## Supplied records
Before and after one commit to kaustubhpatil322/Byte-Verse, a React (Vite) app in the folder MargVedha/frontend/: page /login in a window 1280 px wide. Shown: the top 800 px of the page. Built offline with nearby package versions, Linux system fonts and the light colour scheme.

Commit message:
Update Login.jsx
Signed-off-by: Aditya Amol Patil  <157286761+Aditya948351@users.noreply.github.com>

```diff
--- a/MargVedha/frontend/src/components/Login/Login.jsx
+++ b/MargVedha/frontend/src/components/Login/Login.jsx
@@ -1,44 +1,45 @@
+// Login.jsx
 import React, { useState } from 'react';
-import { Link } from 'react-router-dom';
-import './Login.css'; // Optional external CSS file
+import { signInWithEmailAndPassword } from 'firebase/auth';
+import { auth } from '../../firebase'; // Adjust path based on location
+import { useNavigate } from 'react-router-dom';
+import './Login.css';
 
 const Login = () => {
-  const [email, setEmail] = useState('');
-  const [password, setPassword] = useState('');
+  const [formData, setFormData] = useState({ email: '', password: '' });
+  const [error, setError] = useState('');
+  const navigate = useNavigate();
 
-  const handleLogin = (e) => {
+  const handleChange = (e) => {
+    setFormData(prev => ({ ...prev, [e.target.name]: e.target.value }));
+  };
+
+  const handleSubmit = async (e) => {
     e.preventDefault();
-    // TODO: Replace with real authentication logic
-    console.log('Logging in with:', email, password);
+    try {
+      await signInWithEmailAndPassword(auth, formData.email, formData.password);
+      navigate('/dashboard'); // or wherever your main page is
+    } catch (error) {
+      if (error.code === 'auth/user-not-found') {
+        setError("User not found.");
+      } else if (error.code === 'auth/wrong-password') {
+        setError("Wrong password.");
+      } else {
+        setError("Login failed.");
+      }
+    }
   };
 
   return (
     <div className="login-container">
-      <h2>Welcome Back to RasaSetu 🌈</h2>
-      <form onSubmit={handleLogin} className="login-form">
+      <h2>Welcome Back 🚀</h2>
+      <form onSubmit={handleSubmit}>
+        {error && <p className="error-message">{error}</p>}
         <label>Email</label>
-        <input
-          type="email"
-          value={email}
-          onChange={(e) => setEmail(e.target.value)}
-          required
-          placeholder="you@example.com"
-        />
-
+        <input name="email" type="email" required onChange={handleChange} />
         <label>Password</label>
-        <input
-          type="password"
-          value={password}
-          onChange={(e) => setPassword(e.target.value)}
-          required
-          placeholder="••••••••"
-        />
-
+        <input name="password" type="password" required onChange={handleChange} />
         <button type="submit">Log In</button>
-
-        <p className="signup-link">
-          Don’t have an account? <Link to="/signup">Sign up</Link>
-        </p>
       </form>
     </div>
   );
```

## Requirement
Scan the records for lines that hold "type", and reproduce each one you find.

## Result for this task
-          type="email"
+        <input name="email" type="email" required onChange={handleChange} />
-          type="password"
+        <input name="password" type="password" required onChange={handleChange} />
         <button type="submit">Log In</button>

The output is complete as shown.